It’s fair to say that drink-driving is largely frowned on by today’s society.
Years of “don’t do it” messages from the Government and safety organisations have ensured that the days of getting trashed and jumping in the car are long gone.
But that doesn’t mean that drink-driving isn’t still a problem.
A survey carried out by YouGov for PruHealth found that each day around 200,000 British workers turn up to work hung over from the night before.
And that affects concentration and the ability to work at normal pace.
Research suggests that there are six million binge drinkers in the UK, and some 75% of alcoholics are in full-time employment.
In fact, a report from the Trades Union Congress found that more people are drinking than ever before – 60% of employers experience problems as a result of staff drinking.
And a report by the Chartered Institute of Personnel Development found that 43% of employers do not have alcohol policies and 84% do not run health awareness programmes for staff.
Employment protection law requires employers to treat dependence as a form of sickness and give the employee the opportunity to overcome the problem.
Many firms now operate workplace alcohol policies to ensure that employees are sober during working hours and to identify and help employees with a drink problem.
Such policies rely on identifying serious levels of alcohol – and, increasingly, other drugs – in employees’ systems.
Some firms have introduced random breath tests, which can tell if an employee is over a pre-determined limit of alcohol content.
But breath tests don’t give employers the bigger picture.

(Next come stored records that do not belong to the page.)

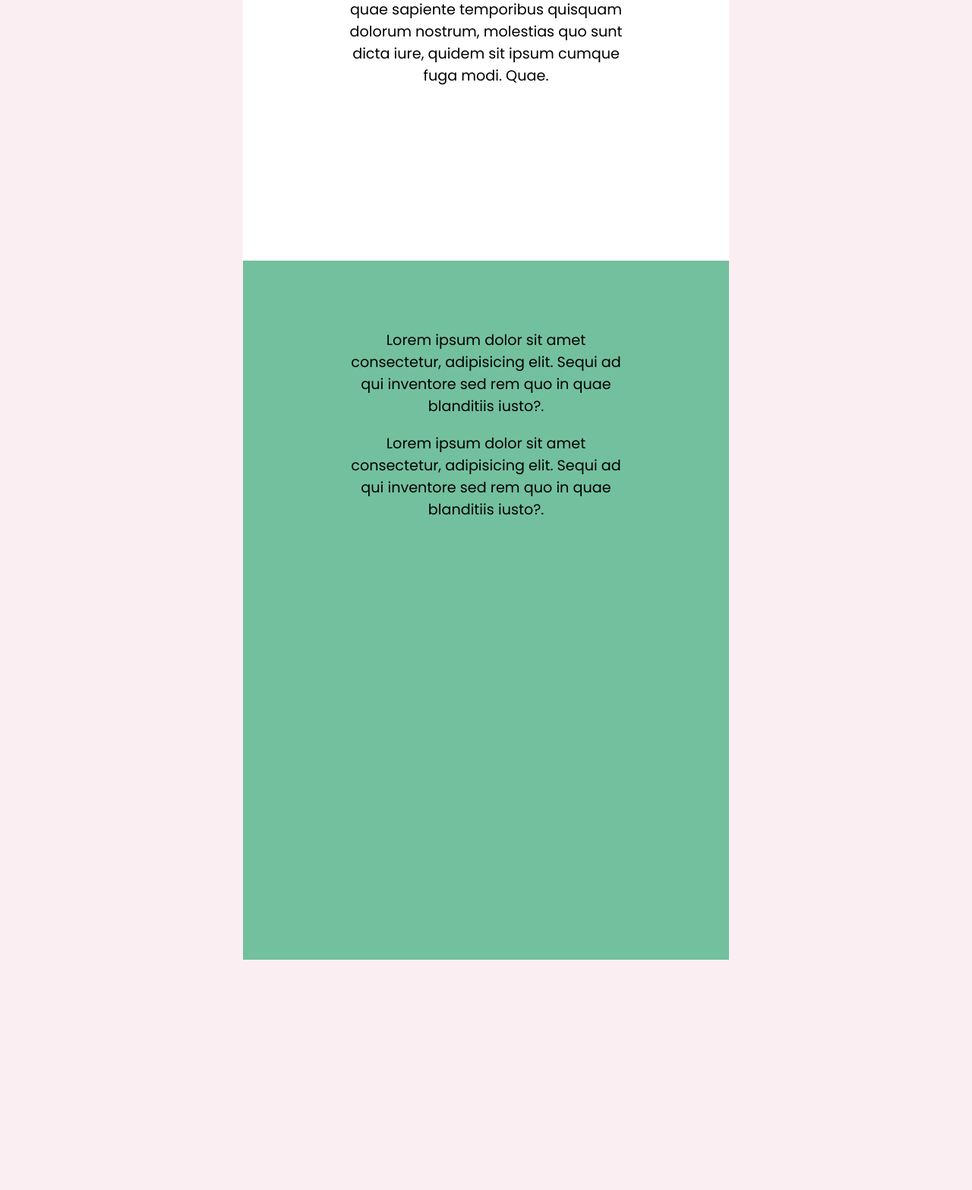
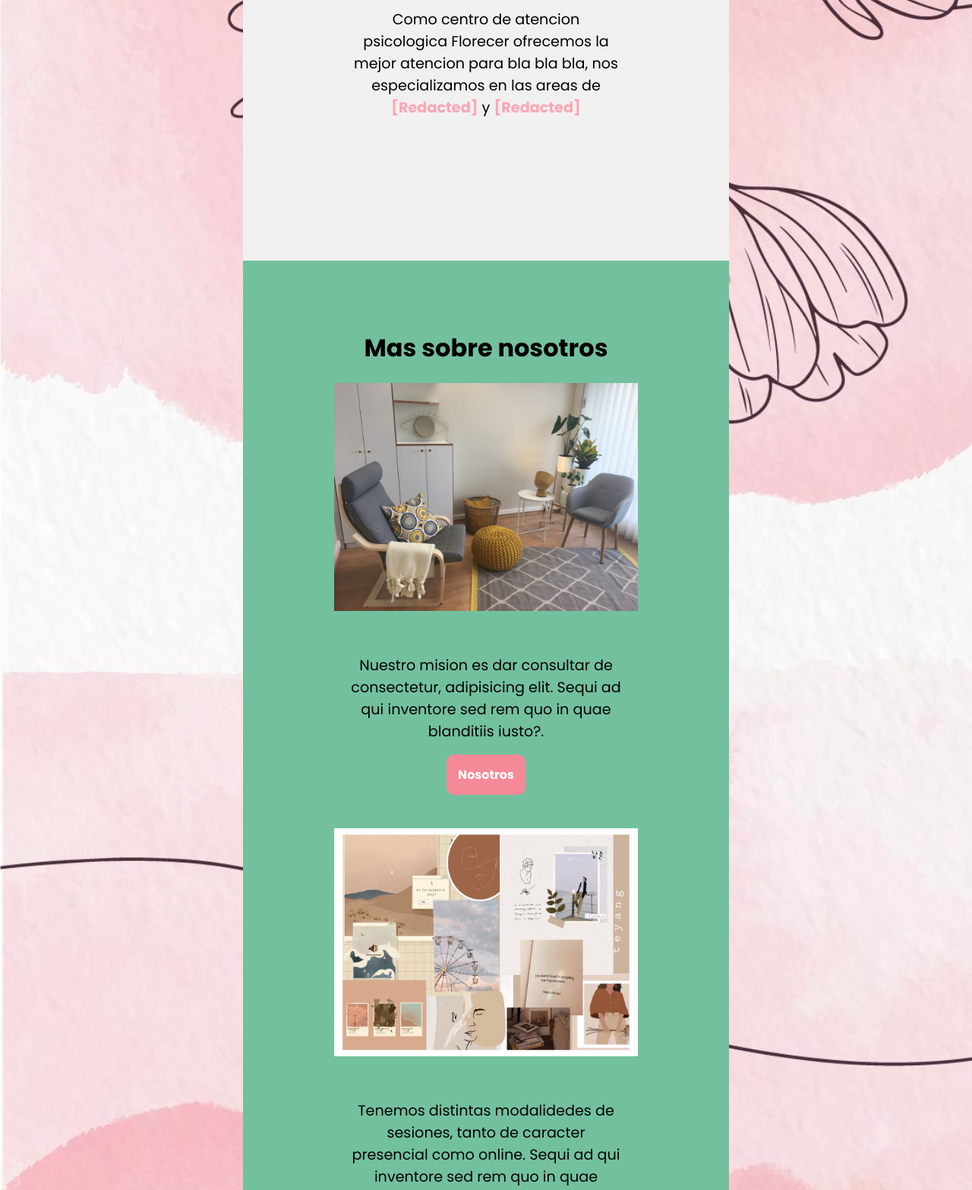
Before and after one commit to JuanNilo/juannilo.github.io, a plain HTML site: page index.html in a window 1280 px wide. Shown: the part 577-2143 px from the top of the page at 76% size. Before the commit the page ends 1840 px from the top, so only its background shows below. Drawn offline with nearby package versions, Linux system fonts and the light colour scheme.

Commit message:
Actualizacion
Ingreso de correo
agregado contenido de la pagina
cambio de fondo

```diff
--- a/about.css
+++ b/about.css
@@ -3,7 +3,9 @@
 body{
     box-sizing: border-box;
     margin: 0;
-    background-color: #fbeef3;
+    background-image: url('/src/4526242.jpg');
+    background-repeat: no-repeat repeat;
+    background-size: auto;
     font-family: 'Poppins', sans-serif;
 }
 
--- a/formulario.css
+++ b/formulario.css
@@ -3,7 +3,9 @@
 body {
     box-sizing: border-box;
     margin: 0;
-    background-color: #fbeef3;
+    background-image: url('/src/4526242.jpg');
+    background-repeat: no-repeat repeat;
+    background-size:auto;
     font-family: 'Poppins', sans-serif;
 }
 
--- a/index.html
+++ b/index.html
@@ -6,7 +6,8 @@
     <meta http-equiv="X-UA-Compatible" content="IE=edge">
     <meta name="viewport" content="width=device-width, initial-scale=1.0">
     <link rel="stylesheet" href="main.css">
-    <title>Lorem</title>
+    <script src="https://unpkg.com/boxicons@2.1.2/dist/boxicons.js"></script>
+    <title>CAP. Florecer</title>
 </head>
 
 <body>
@@ -26,24 +27,30 @@
 
     <main class="main">
         <div class="info-content">
-            <h1>Hola! <span>Somos </span>Lorem </h1>
-            <img class="imagen" src="/src/consulta.jpg" alt="">
-            <p>Lorem ipsum dolor sit amet consectetur adipisicing elit.
-                Voluptatum incidunt ullam minima quae sapiente temporibus quisquam dolorum nostrum,
-                molestias quo sunt dicta iure, quidem sit ipsum cumque fuga modi. Quae.
+            <h1>Hola! <span>Somos </span>CAP Florecer</h1>
+            <img class="imagen" src="/src/logo.png" alt="">
+            <p>Como centro de atencion psicologica Florecer ofrecemos la mejor atencion
+                para bla bla bla, nos especializamos en las areas de <span>[Redacted]</span> y <span>[Redacted]</span>
             </p>
         </div>
     </main>
     <div class="sencond-section">
         <div class="info-content second-content">
-
-            <p>Lorem ipsum dolor sit amet consectetur, adipisicing elit.
+            <h1>Mas sobre nosotros</h2>
+            <img class="img" src="/src/consulta.jpg">
+            <p>Nuestro mision es dar consultar de consectetur, adipisicing elit.
                 Sequi ad qui inventore sed rem quo in quae blanditiis iusto?.
             </p>
-            <p>Lorem ipsum dolor sit amet consectetur, adipisicing elit.
+            <a href="/about.html">Nosotros</a>
+            <hr>
+            <img src="/src/5b6161ffaab004596841390f43aa7d6a.jpg">
+            <p>Tenemos distintas modalidedes de sesiones, tanto de caracter presencial como online.
                 Sequi ad qui inventore sed rem quo in quae blanditiis iusto?.
             </p>
-
+            <p class="bold">Para mayor informacion nos puede rellenar el formulario en nuestro
+                directorio de contacto y nos pondremos en contacto a la brevedad
+                </p>
+            <a href="/formulario.html" type="buttom">Contacto</a>
         </div>
     </div>
 </body>
--- a/main.css
+++ b/main.css
@@ -3,7 +3,10 @@
 body{
     box-sizing: border-box;
     margin: 0;
-    background-color: #fbeef3;
+    /* background-color: #f7dde7; */
+    background-image: url('/src/4526242.jpg');
+    background-repeat: repeat-y;
+    background-size: cover;
     font-family: 'Poppins', sans-serif;
 }
 
@@ -49,26 +52,36 @@ main{
     width: 600px;
     padding: 70px 20px 50px;
     align-items: center;
-    background-color: #fff;
+    background-color: rgb(241, 240, 241);
  }
 
 span{
     color: rgb(250, 166, 180);
+    font-weight: bold;
 }
 
+hr{
+    background-color: black;
+    border: none;
+    margin-top: 50px;
+}
 
 .info-content p{
     margin: 0 auto;
     font-size: 1.2rem;
     margin-top: 20px;
+    margin-bottom: 20px;
     width: 60%;
 }
+
+.info-content a{
+    margin: 0 auto;
+}
 .imagen{
-    width: 450px;
-    height: 300px;
+    width: 400px;
+    height: 400px;
+    border-radius: 200px;
  }
-
-
 
  .sencond-section{
     margin: 0 auto;
@@ -78,8 +91,41 @@ span{
  }
 
  .second-content{
+     height: 160vh;
      background-color: #73c09f;
  }
+
+
+ .second-content a{
+    text-decoration: none;
+    color: white;
+    font-weight: bold;
+    padding: 15px;
+    width: 150px;
+    margin: 100px 0px;
+    border-radius: 10px;
+    background-color: rgba(247, 137, 153, 0.986);
+ }
+
+ .second-content a:hover{
+    background-color: rgba(252, 124, 145, 0.986);
+}
+
+.second-content img{
+    width: 400px;
+    height: 300px;
+}
+.second-content p{
+    margin-top: 50px;
+    margin-bottom: 30px;
+    text-align: center;
+}
+
+.bold{
+    font-weight: bold;
+}
+
+
 
  @media(max-width: 768px){
      .info-content{
@@ -97,6 +143,9 @@ span{
      .info-content img{
          max-width: 400px;
      }
+     .second-content{
+         height: 200vh;
+     }
      nav a{
          width: 80px;
          text-align: center;
```
Also changed, not shown: formulario.html (+1 -2 lines), src/4526242.jpg (added), src/logo.png (added).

Some firms are now opting for hair testing, which analyses employees’ hair and can show their drink and drugs history for months before the sample was taken.
Hair alcohol testing has quickly been adopted by the courts, police and regulatory bodies, where clear-cut evidence of alcohol abuse is required to make a disciplinary decision.
It is also being used in the UK by professions such as commercial aviation, nursing and, increasingly, fleet management.
The test is non-invasive, 100% accurate and helps differentiate between social and excessive drinkers.
There is a network of 450 trained nurses available to collect samples around the country.
Staff can be trained to collect samples.
Samples are generally taken from employees at random or before they join the company at a cost of £395 per test.
A tuft of hair about a centimetre long and the width of a pencil will give a month’s worth of results, which are available in 10 working days from receipt of the sample.
As well as identifying potentially dangerous drivers, the concept of hair testing may have other benefits.
Corporate alcohol policies are being used to reduce private medical insurance
premiums, and proponents of hair testing are working with insurers to try and adopt the same principles with motor insurance premiums.
Trimega Laboratories, one of the leading proponents of alcohol hair testing in the UK, is urging insurers to weigh up the arguments and consider reducing premiums for fleets that undertake such measures.
Avi Lasarow, the firm’s managing director, says: “If you can prove that your drivers are completely non-alcohol-dependent then there is an opportunity for reduced premiums.”
Data from a pilot scheme test of 250 drivers is being compiled in an effort to persuade insurance companies of the business case for slashing costs for fleets that test their drivers.
“If you do a hair test before you recruit someone you can know for sure that your driver has not got a long-term alcohol problem,” Mr Lasarow says.
“From a cost perspective a fleet manager might think ‘this is quite expensive’ but in reality all you need is one or two accidents and that’s a much bigger cost.”
A spokesman for the Royal Society for the Prevention of Accidents (RoSPA) says: “Some organisations conduct screening tests for alcohol or drug misuse, either on a random basis for all staff, as part of recruitment or if there is a reason to suspect a particular individual may have a problem.
“Screening raises many civil liberties issues and is only likely to be effective if developed in careful consultation with staff and their representatives and makes a demonstrable contribution to reducing risks.
"It should lead to help being provided for anyone with a problem, and be seen as a deterrent rather than a method of ‘catching employees’.
“It is important to ensure that staff are aware that screening may take place and consent to it; therefore, this should be written into contracts of employment, again in consultation with staff and their representatives.”
- How hair testing works
As the hair grows, it absorbs special markers called fatty acid ethyl esters (FAEEs) and ethyl glucuronide (EtG) into its structure, which remain in the hair indefinitely.
These patented markers are only produced when there is alcohol in the bloodstream, and the more markers there are, the more alcohol the person has consumed.
This method gives a history going back month-by-month or even years if required.
No other method can do this.
An alcoholic’s treatment can be monitored periodically as their hair grows.
A tuft of hair about the diameter of a pencil is required (the standard for the industry is to test a length of 1.5 inches, which provides a 90-day history).
If no head hair is available (employees have been known to shave their heads to avoid detection), body hair can be used.
Bleaches, shampoos and external contaminants have no known impact on the results.